May not be entirely British, but still a worthy book to add to the collection of a photo-historian wanting to know more about the history and evolution of early studio photography in India.
Photography arrived in the harbour city of Mumbai (erstwhile Bombay) as
early as 1840, via trade, as well as through European explorers and government officials. With the establishment of India's first photographic society in the city in 1854, the medium was used for documentation and later, even taught as an art form. Between the mid-nineteenth and early twentieth century, Mumbai became one of the largest centres of photography's patronage and dissemination in India, underscored by practitioners like Dr. Narayan Daji (C. 1828-1875), a medical doctor and brother to the acclaimed Indologist, Dr. Bhau Daji.
Originally known as the Victoria and Albert Museum and renamed as The
Bhau Daji Lad Museum, it’s Mumbai’s oldest – since 1872. This museum was the recent setting for the Exhibition from which this book derived from.

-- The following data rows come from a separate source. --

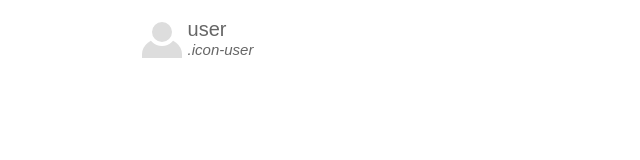
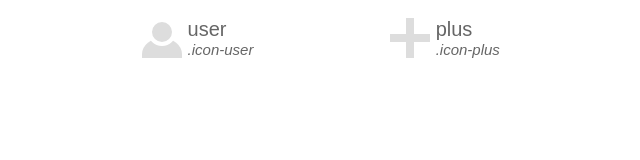
Before and after one commit to colorpeach/Xicon, a plain HTML site: page demo.html in a window 1280 px wide. Shown: the whole page, without its empty margins (23-663 px from the left). Drawn offline with Linux system fonts and the light colour scheme.

Commit message:
add icon-plus

```diff
--- a/css/Xicon.css
+++ b/css/Xicon.css
@@ -46,3 +46,28 @@
     position: absolute;
     top: 0.5em;
 }
+
+/**
+ * written by tanxuewei --start
+ */
+.icon-plus:before {
+    height: 0.2em;
+    width: 1em;
+    background-color: #ddd;
+    display: block;
+    position: absolute;
+    top: 0.4em;
+    z-index: 1;
+}
+
+.icon-plus:after {
+    height: 1em;
+    width: 0.2em;
+    background-color: #ddd;
+    display: block;
+    position: absolute;
+    left: 0.4em;
+}
+/**
+ * written by tanxuewei --end
+ */
--- a/demo.html
+++ b/demo.html
@@ -59,6 +59,15 @@
                     </figcaption>
                 </figure>
             </section>
+            <section>
+                <figure>
+                    <span class='icon-plus'></span>
+                    <figcaption>
+                        <p>plus</p>
+                        <i>.icon-plus</i>
+                    </figcaption>
+                </figure>
+            </section>
         </div>
     </body>
 </html>
```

The Artful Pose depicts photography that was done in studios around 1855-1930. And the studios did indeed take their cameo-style posing seriously, with props, sometimes a narrative, varied shades of gazes and occasionally yes, a fakir.